What is expected » Restate the data exactly as given and keep the pictures out.

Source data »
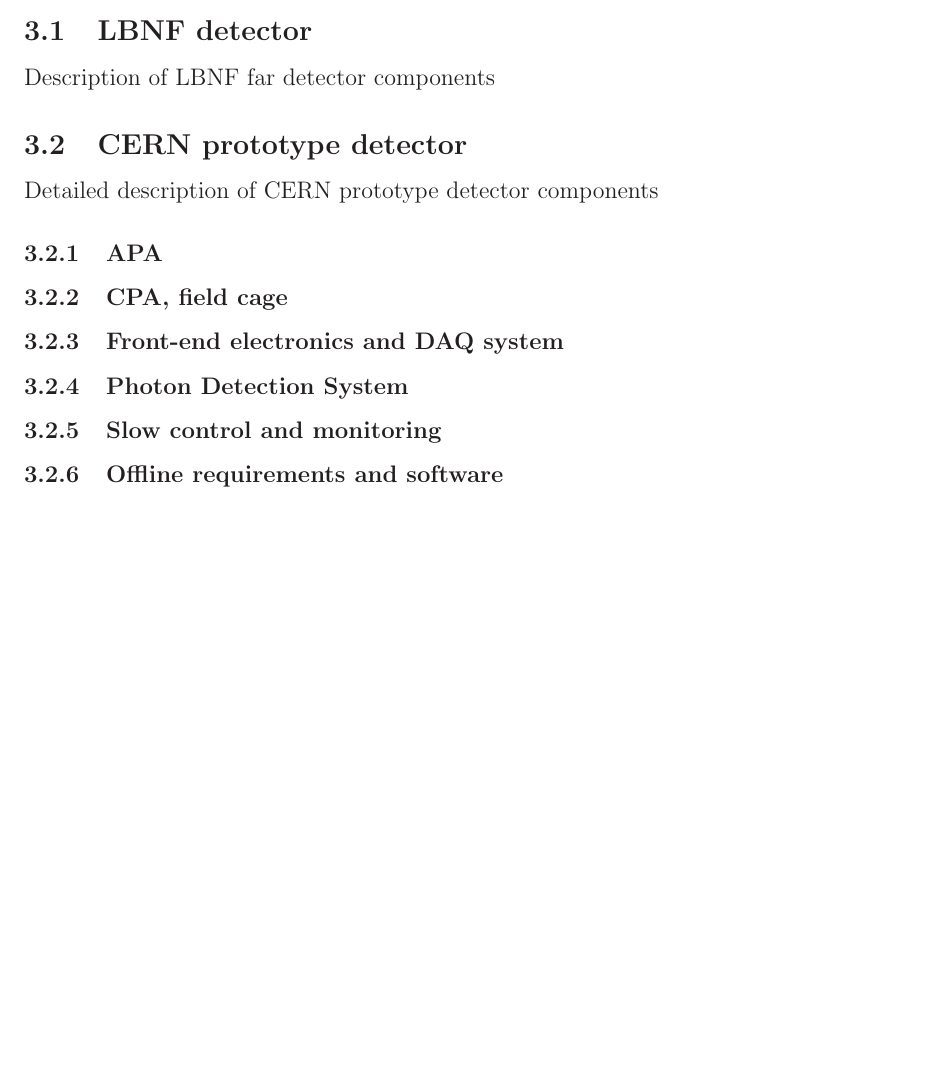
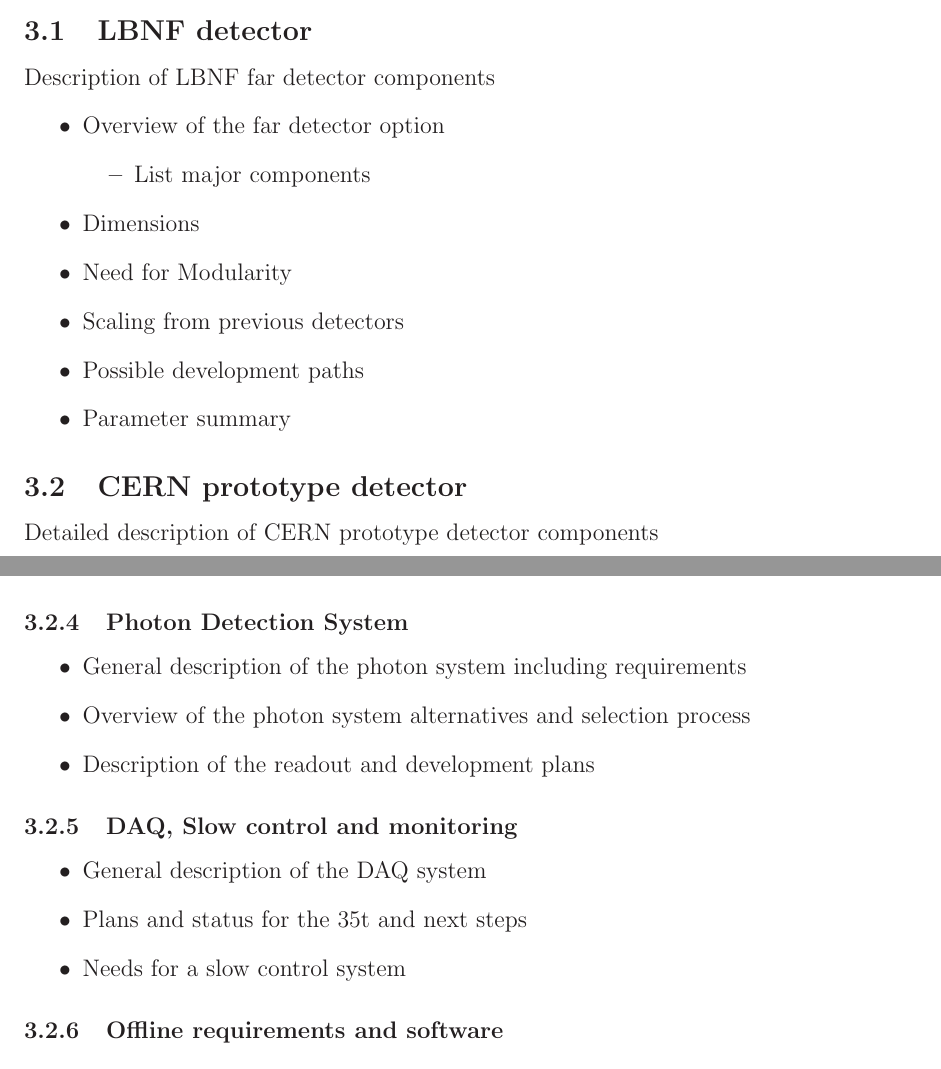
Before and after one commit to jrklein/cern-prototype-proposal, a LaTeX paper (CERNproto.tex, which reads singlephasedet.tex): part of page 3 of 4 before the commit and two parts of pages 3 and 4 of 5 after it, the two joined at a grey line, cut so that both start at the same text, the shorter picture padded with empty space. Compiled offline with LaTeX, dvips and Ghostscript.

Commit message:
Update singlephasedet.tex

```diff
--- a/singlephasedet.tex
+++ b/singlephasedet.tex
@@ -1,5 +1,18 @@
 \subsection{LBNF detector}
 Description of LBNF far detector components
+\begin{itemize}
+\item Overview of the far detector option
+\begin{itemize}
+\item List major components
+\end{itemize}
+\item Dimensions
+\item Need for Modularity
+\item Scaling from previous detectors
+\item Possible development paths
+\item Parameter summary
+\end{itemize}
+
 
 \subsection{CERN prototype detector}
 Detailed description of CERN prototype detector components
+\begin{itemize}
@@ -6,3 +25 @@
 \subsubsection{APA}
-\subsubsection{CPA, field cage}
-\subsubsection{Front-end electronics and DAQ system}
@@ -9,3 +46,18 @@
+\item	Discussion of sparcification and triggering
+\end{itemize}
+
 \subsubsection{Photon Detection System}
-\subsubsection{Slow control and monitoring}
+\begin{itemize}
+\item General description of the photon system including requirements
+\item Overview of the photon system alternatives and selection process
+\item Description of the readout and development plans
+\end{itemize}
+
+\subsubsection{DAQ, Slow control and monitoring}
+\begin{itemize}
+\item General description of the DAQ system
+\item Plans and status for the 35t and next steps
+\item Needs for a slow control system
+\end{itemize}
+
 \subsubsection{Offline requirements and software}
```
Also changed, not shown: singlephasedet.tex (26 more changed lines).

Your solution »
Before and after one commit to jrklein/cern-prototype-proposal, a LaTeX paper (CERNproto.tex, which reads singlephasedet.tex): part of page 3 of 4 before the commit and two parts of pages 3 and 4 of 5 after it, the two joined at a grey line, cut so that both start at the same text, the shorter picture padded with empty space. Compiled offline with LaTeX, dvips and Ghostscript.

Commit message:
Update singlephasedet.tex

```diff
--- a/singlephasedet.tex
+++ b/singlephasedet.tex
@@ -1,5 +1,18 @@
 \subsection{LBNF detector}
 Description of LBNF far detector components
+\begin{itemize}
+\item Overview of the far detector option
+\begin{itemize}
+\item List major components
+\end{itemize}
+\item Dimensions
+\item Need for Modularity
+\item Scaling from previous detectors
+\item Possible development paths
+\item Parameter summary
+\end{itemize}
+
 
 \subsection{CERN prototype detector}
 Detailed description of CERN prototype detector components
+\begin{itemize}
@@ -6,3 +25 @@
 \subsubsection{APA}
-\subsubsection{CPA, field cage}
-\subsubsection{Front-end electronics and DAQ system}
@@ -9,3 +46,18 @@
+\item	Discussion of sparcification and triggering
+\end{itemize}
+
 \subsubsection{Photon Detection System}
-\subsubsection{Slow control and monitoring}
+\begin{itemize}
+\item General description of the photon system including requirements
+\item Overview of the photon system alternatives and selection process
+\item Description of the readout and development plans
+\end{itemize}
+
+\subsubsection{DAQ, Slow control and monitoring}
+\begin{itemize}
+\item General description of the DAQ system
+\item Plans and status for the 35t and next steps
+\item Needs for a slow control system
+\end{itemize}
+
 \subsubsection{Offline requirements and software}
```
Also changed, not shown: singlephasedet.tex (26 more changed lines).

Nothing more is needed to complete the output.